At the same time, rising demand for digital-first customer engagement and employee attrition rates makes clear the importance of investment in customers and employees alike.

The report highlights a number of considerations that South African businesses can draw on to elevate customer experience. 

Automation as an enabler of efficiency

As surging inflation rates make running a business more expensive, service teams are considering how they can do more with less, which includes leaning into new success measures that promote productivity and efficiency. 75% of service organisations in South Africa use workflow and process automation.

Automation in particular is seen as an enabler to streamline processes and retain customers. Among the greatest benefits, service agents cite time savings, connection with other departments, error reduction, and better focus on customer needs.

Globally, 65% percent of high performing service organisations — those with self-identified “excellent” customer satisfaction levels — report using automation. This is in contrast to 41% of underperforming organisations — those with fair or poor customer satisfaction.

As well as equipping service agents with tools to boost productivity, many organisations recognise the value of empowering customers to solve their own issues.

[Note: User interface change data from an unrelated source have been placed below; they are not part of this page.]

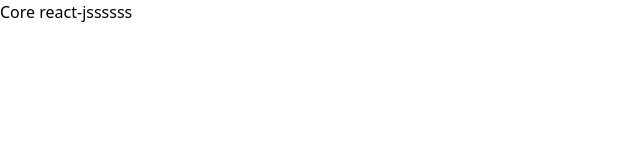
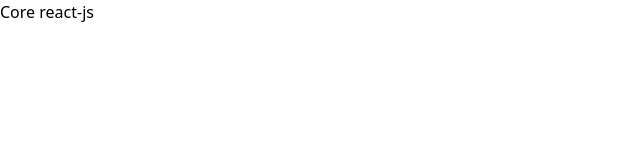
Before and after one commit to vantrong2405/core-reactjs, a React (Vite) app: page / in a window 1280 px wide. Shown: the top 160 px of the page, without its empty margins (0-640 px from the left). Built offline with nearby package versions, Linux system fonts and the light colour scheme.

Commit message:
feat: fixing pre-commit

```diff
--- a/src/App.tsx
+++ b/src/App.tsx
@@ -1,3 +1,3 @@
 export default function App() {
-  return <h1 className='text-red-500'>Core react-jssssss</h1>
+  return <h1 className='text-red-500'>Core react-js</h1>
 }
```
Also changed, not shown: 1 other file (tests, documents, lock files or other folders).
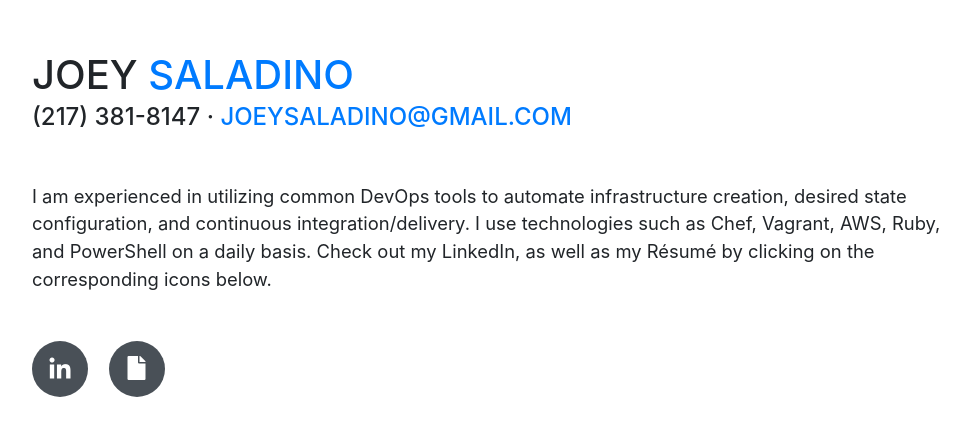
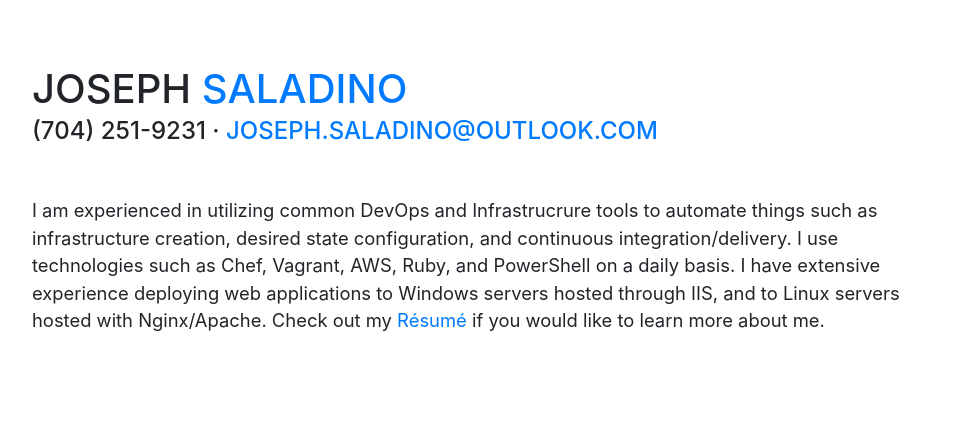
Before and after one commit to joeysaladino/joeysaladino.github.io, a website with bundled scripts: page index.html in a window 1280 px wide. Shown: the part 176-612 px from the top of the page, without its empty margins (288-1258 px from the left). Built offline with nearby package versions, Linux system fonts and the light colour scheme; a web font is replaced by a local one.

Commit message:
Updating index/resume
Updating the index.html file, as well as pushing a new resume with updated information.

```diff
--- a/index.html
+++ b/index.html
@@ -8,7 +8,7 @@
     <meta name="description" content="">
     <meta name="author" content="">
 
-    <title>Joey Saladino</title>
+    <title>Joseph Saladino</title>
 
     <!-- Bootstrap core CSS -->
     <link href="vendor/bootstrap/css/bootstrap.min.css" rel="stylesheet">
@@ -29,21 +29,20 @@
 
       <section class="resume-section p-3 p-lg-5 d-flex d-column" id="about">
         <div class="my-auto">
-          <h1 class="mb-0">Joey
+          <h1 class="mb-0">Joseph
             <span class="text-primary">Saladino</span>
           </h1>
-          <div class="subheading mb-5">(217) 381-8147 ·
-            <a href="mailto:joeysaladino@gmail.com">joeysaladino@gmail.com</a>
+          <div class="subheading mb-5">(704) 251-9231 ·
+            <a href="mailto:joseph.saladino@outlook.com">Joseph.Saladino@outlook.com</a>
           </div>
-          <p class="lead mb-5">I am experienced in utilizing common DevOps tools to automate infrastructure creation, desired state configuration, and continuous integration/delivery. I use technologies such as Chef, Vagrant, AWS, Ruby, and PowerShell on a daily basis. Check out my LinkedIn, as well as my Résumé by clicking on the corresponding icons below.</p>
+          <p class="lead mb-5">I am experienced in utilizing common DevOps and Infrastrucrure tools to automate things such as infrastructure creation, desired state configuration, and continuous integration/delivery. I use technologies such as Chef, Vagrant, AWS, Ruby, and PowerShell on a daily basis. I have extensive experience deploying web applications to Windows servers hosted through IIS, and to Linux servers hosted with Nginx/Apache. Check out my <a href="https://github.com/Joesalad21/joesalad21.github.io/raw/master/resume/Joseph_Saladino_CV.pdf">Résumé</a> if you would like to learn more about me.</p>
+          <!--
           <div class="social-icons">
-            <a href="https://www.linkedin.com/in/joey-saladino-91b5038a/">
-              <i class="fab fa-linkedin-in"></i>
-            </a>
             <a href="https://github.com/Joesalad21/joesalad21.github.io/raw/master/resume/Joseph_Saladino_CV.pdf">
               <i class="fas fa-file"></i>
             </a>
           </div>
+          -->
         </div>
       </section>
 
```
Also changed, not shown: 1 other file.
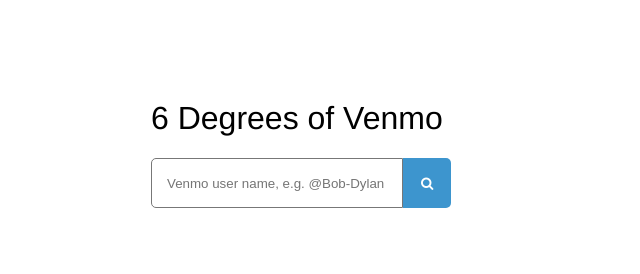
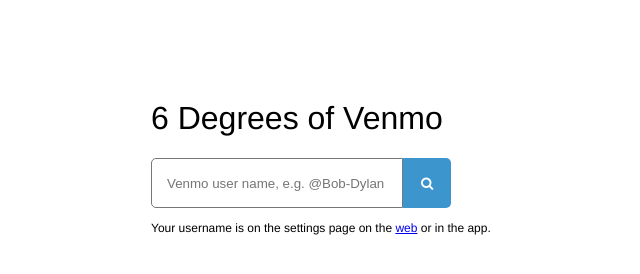
Before and after one commit to pcarleton/venweb, a plain HTML site: page index.html in a window 1280 px wide. Shown: the whole page, without its empty margins (339-979 px from the left). Drawn offline with Linux system fonts and the light colour scheme.

Commit message:
Add help page for finding user name.

```diff
--- a/index.html
+++ b/index.html
@@ -47,6 +47,7 @@
       <input type="text" class="search-box" id="username-box" placeholder="Venmo user name, e.g. @Bob-Dylan" />
       <button id="submit-username" class="icon"><i href="#" class="fa fa-search"></i></button>
           </div>
+      <div class="help">Your username is on the settings page on the <a href="https://venmo.com/account/settings/profile" target="_blank">web</a> or in the app.</div>
   </div>
 </div>
 </body>
--- a/static/style.css
+++ b/static/style.css
@@ -138,3 +138,9 @@ dt {
   stroke: #999;
   stroke-width: 1px;
 }
+
+.help {
+    padding-top: 13px;
+    font-size: 9pt;
+    width: 300px;
+}
```
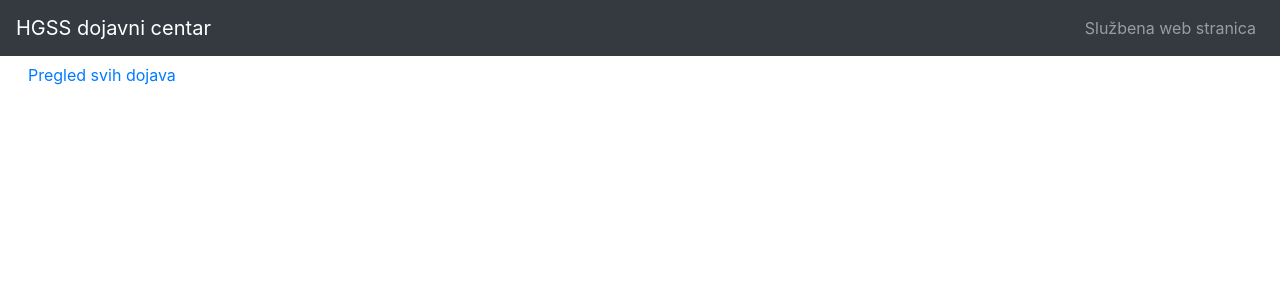
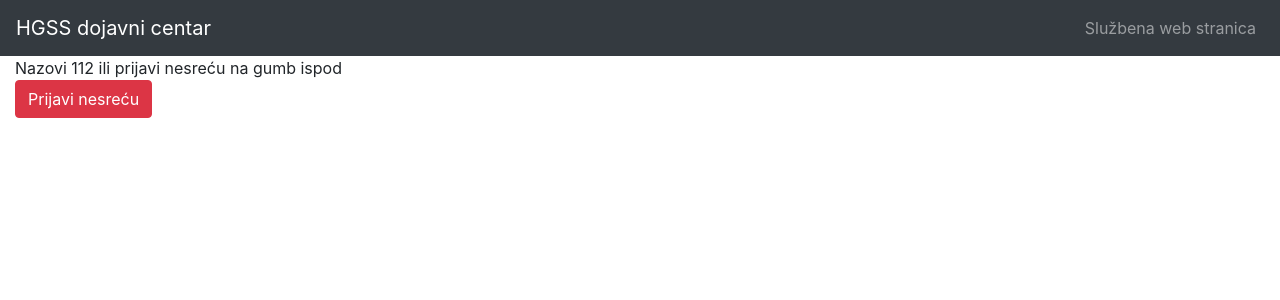
Before and after one commit to mattea95/hgss, a React (Create React App) app: page / in a window 1280 px wide. Shown: the top 300 px of the page. Built offline with nearby package versions, Linux system fonts and the light colour scheme.

Commit message:
dodavanje gumba za novu dojavu

```diff
--- a/src/components/Home.js
+++ b/src/components/Home.js
@@ -10,7 +10,10 @@ class Home extends Component {
       <div>
         <AppNavbar/>
         <Container fluid>
-          <Button color="link"><Link to="/dojava">Pregled svih dojava</Link></Button>
+          <div title>Nazovi 112 ili prijavi nesreću na gumb ispod</div>
+          <div className>
+            <Button color="danger" tag={Link} to="/dojava/new">Prijavi nesreću</Button>
+          </div>
         </Container>
       </div>
     );
```
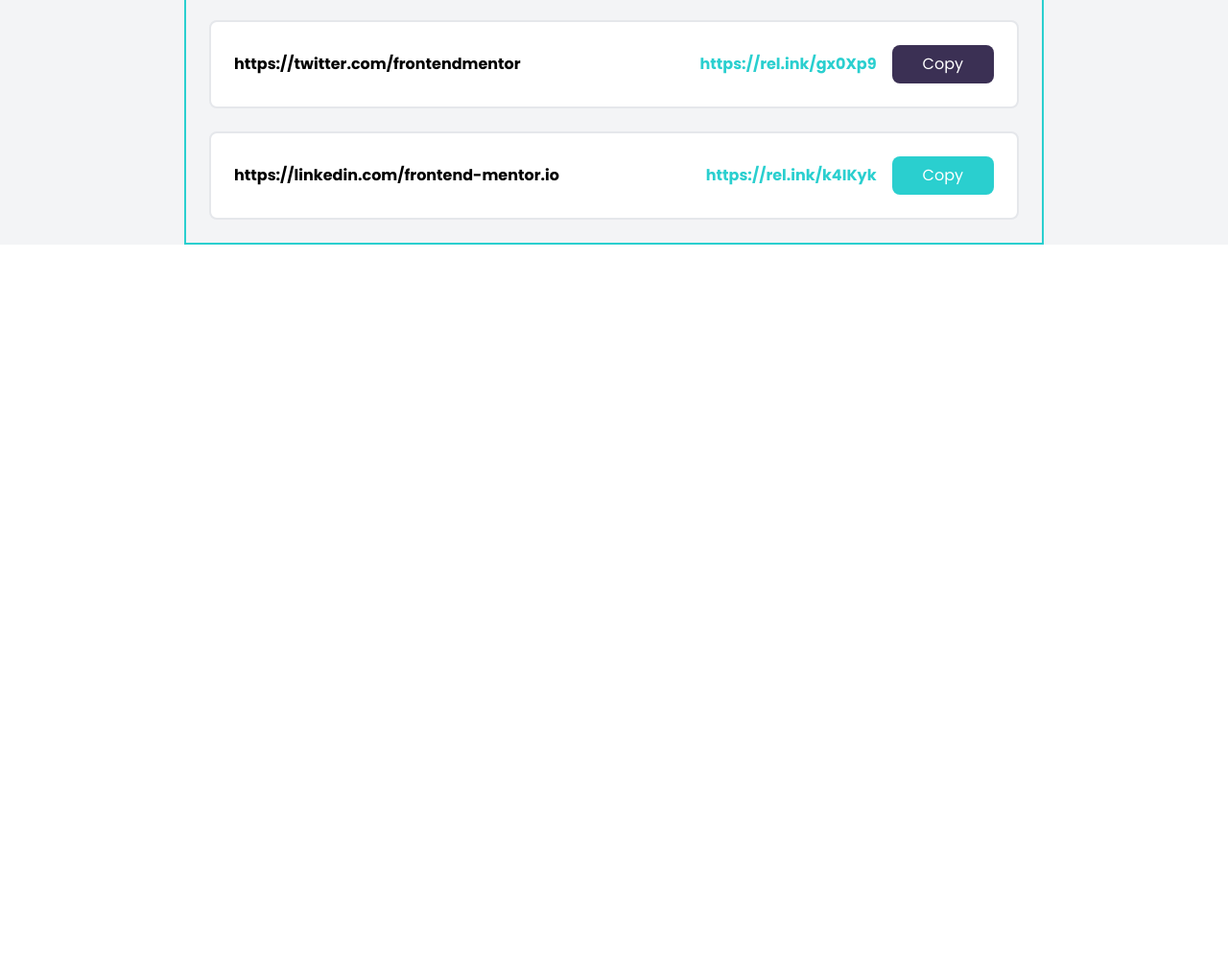
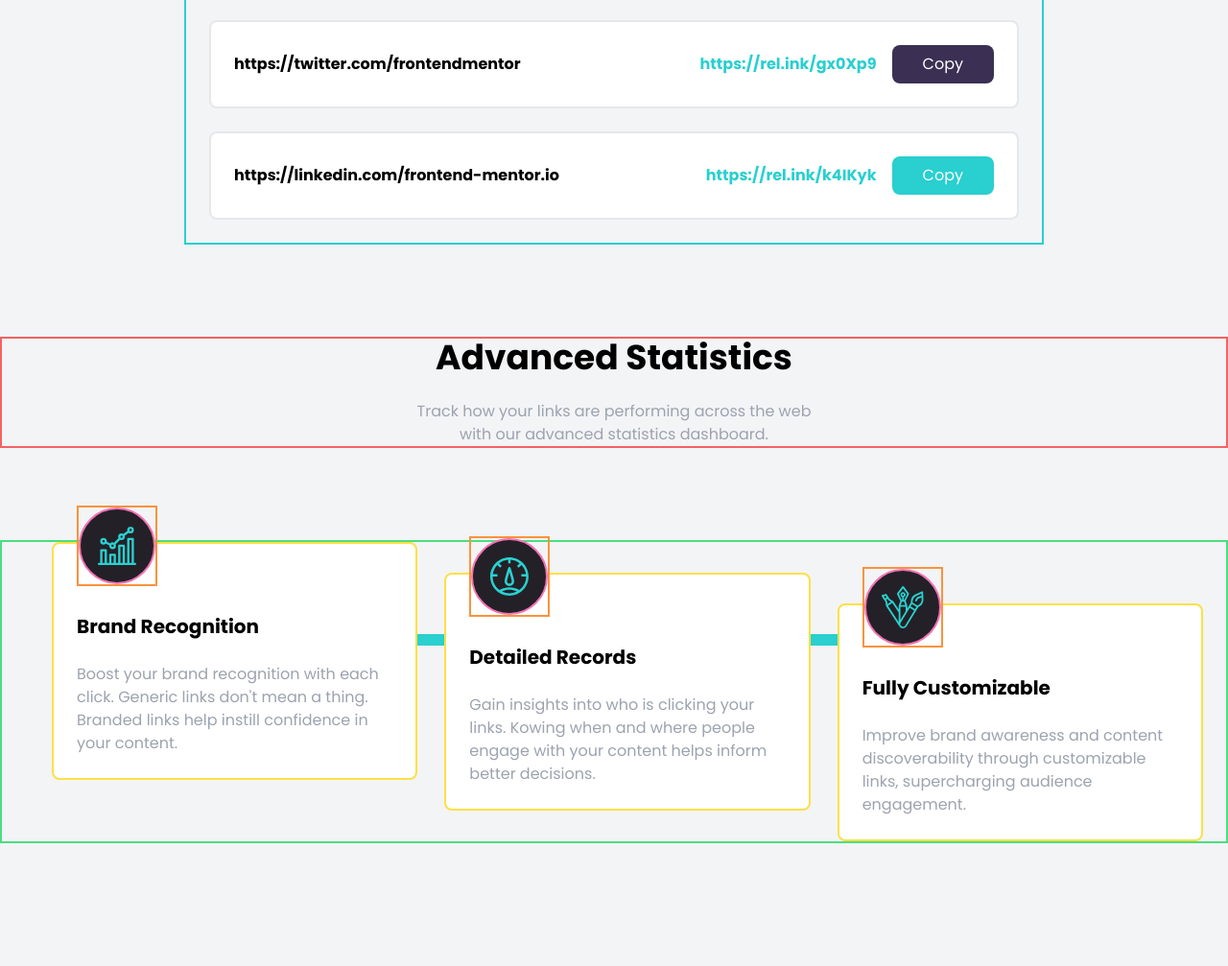
Before and after one commit to alexangria1992/shortly-website, a website: page index.html in a window 1280 px wide. Shown: the part 1121-2128 px from the top of the page at 96% size. Before the commit the page ends 1376 px from the top, so only its background shows below. Drawn offline with Linux system fonts and the light colour scheme.

Commit message:
feature boxes

```diff
--- a/index.html
+++ b/index.html
@@ -173,5 +173,111 @@
         </div>
       </div>
     </section>
+
+    <!--  Stats Section -->
+    <section id="stats" class="py-24 bg-gray-100">
+      <div class="container mx-auto px-3 border-2 border-red">
+        <h2 class="text-4xl mb-6 font-bold text-center">Advanced Statistics</h2>
+        <p class="max-w-xs mx-auto text-center text-gray-400 md:max-w-md">
+          Track how your links are performing across the web with our advanced
+          statistics dashboard.
+        </p>
+      </div>
+    </section>
+
+    <!--  Feature Box Section -->
+    <section id="features" class="pb-32 bg-gray-100">
+      <div
+        class="relative container flex flex-col items-start px-6 mx-auto md:flex-row md:space-x-7 border-2 border-green-400"
+      >
+        <!-- Horizontal Line -->
+        <div
+          class="hidden absolute top-24 w-10/12 left-16 h-3 bg-cyan md:block"
+        ></div>
+        <!-- Vertical Line -->
+        <div class="absolute w-2 left-1/2 h-full -ml-1 bg-cyan md:hidden"></div>
+
+        <!-- Box 1 -->
+        <div
+          class="relative flex flex-col p-6 space-y-6 bg-white rounded-lg md:w-1/3 border-2 border-yellow-300"
+        >
+          <!-- Image Positioning -->
+          <div
+            class="absolute -ml-10 left-1/2 -top-10 md:left-16 border-2 border-orange-400"
+          >
+            <!-- Image Container For Background -->
+            <div
+              class="flex items-center justify-center w-20 h-20 p-4 rounded-full bg-veryDarkViolet border-2 border-pink-400"
+            >
+              <img src="images/icon-brand-recognition.svg" alt="" />
+            </div>
+          </div>
+
+          <h5
+            class="pt-6 text-xl font-bold text-center capitalize md:text-left"
+          >
+            Brand Recognition
+          </h5>
+          <p class="text-center text-gray-400 md:text-left">
+            Boost your brand recognition with each click. Generic links don't
+            mean a thing. Branded links help instill confidence in your content.
+          </p>
+        </div>
+
+        <!-- Box 2 -->
+        <div
+          class="relative flex flex-col p-6 space-y-6 mt-24 bg-white rounded-lg md:w-1/3 md:mt-8 border-2 border-yellow-300"
+        >
+          <!-- Image Positioning -->
+          <div
+            class="absolute -ml-10 left-1/2 -top-10 md:left-16 border-2 border-orange-400"
+          >
+            <!-- Image Container For Background -->
+            <div
+              class="flex items-center justify-center w-20 h-20 p-4 rounded-full bg-veryDarkViolet border-2 border-pink-400"
+            >
+              <img src="images/icon-detailed-records.svg" alt="" />
+            </div>
+          </div>
+
+          <h5
+            class="pt-6 text-xl font-bold text-center capitalize md:text-left"
+          >
+            Detailed Records
+          </h5>
+          <p class="text-center text-gray-400 md:text-left">
+            Gain insights into who is clicking your links. Kowing when and where
+            people engage with your content helps inform better decisions.
+          </p>
+        </div>
+
+        <!-- Box 3 -->
+        <div
+          class="relative flex flex-col p-6 space-y-6 mt-24 bg-white rounded-lg md:w-1/3 md:mt-16 border-2 border-yellow-300"
+        >
+          <!-- Image Positioning -->
+          <div
+            class="absolute -ml-10 left-1/2 -top-10 md:left-16 border-2 border-orange-400"
+          >
+            <!-- Image Container For Background -->
+            <div
+              class="flex items-center justify-center w-20 h-20 p-4 rounded-full bg-veryDarkViolet border-2 border-pink-400"
+            >
+              <img src="images/icon-fully-customizable.svg" alt="" />
+            </div>
+          </div>
+
+          <h5
+            class="pt-6 text-xl font-bold text-center capitalize md:text-left"
+          >
+            Fully Customizable
+          </h5>
+          <p class="text-center text-gray-400 md:text-left">
+            Improve brand awareness and content discoverability through
+            customizable links, supercharging audience engagement.
+          </p>
+        </div>
+      </div>
+    </section>
   </body>
 </html>
```
Also changed, not shown: css/style.css.
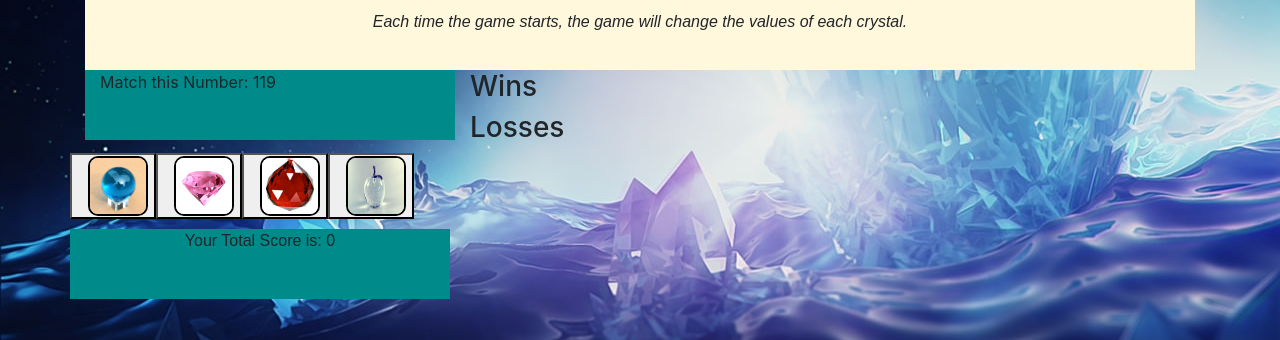
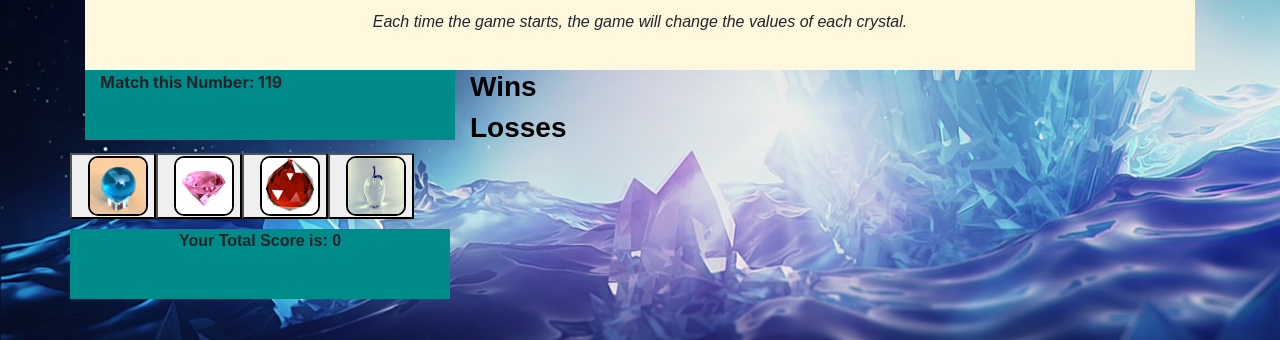
Before and after one commit to jyochsna/unit-4-game, a plain HTML site: page index.html in a window 1280 px wide. Shown: the part 460-800 px from the top of the page. Drawn offline with nearby package versions, Linux system fonts and the light colour scheme.

Commit message:
font changed in css file

```diff
--- a/assets/css/style.css
+++ b/assets/css/style.css
@@ -26,6 +26,12 @@ body {
      /* margin-left:10px; */
      height: 70px;
      width:15px;
+     font-weight: bold;
+ }
+ h3{
+     font-weight: bold;
+     font-family: Arial, Helvetica, sans-serif;
+     color:black
  }
 /*for image*/
  img {
@@ -42,4 +48,5 @@ body {
      margin-top: 10px;
      height:70px;
      text-align: center;
+     font-weight: bold;
  }
--- a/index.html
+++ b/index.html
@@ -37,7 +37,7 @@
       </div>
       <div class="container">
         <div class="row">
-          <div class="col-6 col-sm-4" id="number2guess">number</div>
+          <div class="col-6 col-sm-4" id="number2guess">Match this Number:</div>
           <div class="col-6 col-sm-4">
               <h3 id="wins">Wins</h3>
             <h3 id="losses">Losses</h3>
```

Increased deployment of self-service tools to provide answers to simple questions, for example, is allowing more customer service organisations to implement activities like track case deflection, to help reimagine their customer service KPIs.

Scaling digital transformation to meet customer expectations

As customers’ adoption of digital channels and expectations evolve, for service professionals to engage empathetically they need visibility into the entire customer journey.

This is all about meeting the customer where they are. Today, customers’ use of social media, knowledge bases, and live chat is near parity with phone and email. With the decline of in-person service since 2020 showing little sign of recovery, the use of mobile apps, online communities, and video support have seen massive expansion over the past two years.

In South Africa, 64% of service organisations offer video support, and 71% offer live chat, with customer migration to digital channels showing no signs of slowing. 

Given the rising importance of digital channels, strengthening partnerships between service and IT departments is often key to breaking down data silos, saving on software cost, agent empowerment and resulting in faster time-to-market for new technology solutions.

Despite their growing value, however, it seems such technology decision-making arrangements are on the decline.

Investing in employee experience and customer satisfaction

Service organisations have not been immune to challenges posed by the “Great Resignation” trend in which many employees have quit their jobs seeking more fulfilling and purposeful work, better pay and benefits and work-life balance.

Service organisations in South Africa experienced an average turnover rate of 28% over the past year. Given the clear link between employee experience and customer experience, many organisations are right to reconsider how they adapt their culture to better manage, develop and retain talent.

By investing in advanced technology, organisations can achieve greater customer satisfaction and support burned out employees. Relieving service agents of mundane, repetitive tasks, freeing up their time to build truly connected customer relationships and prioritise career development, will go a long way to boosting efficiency, engagement and revenue.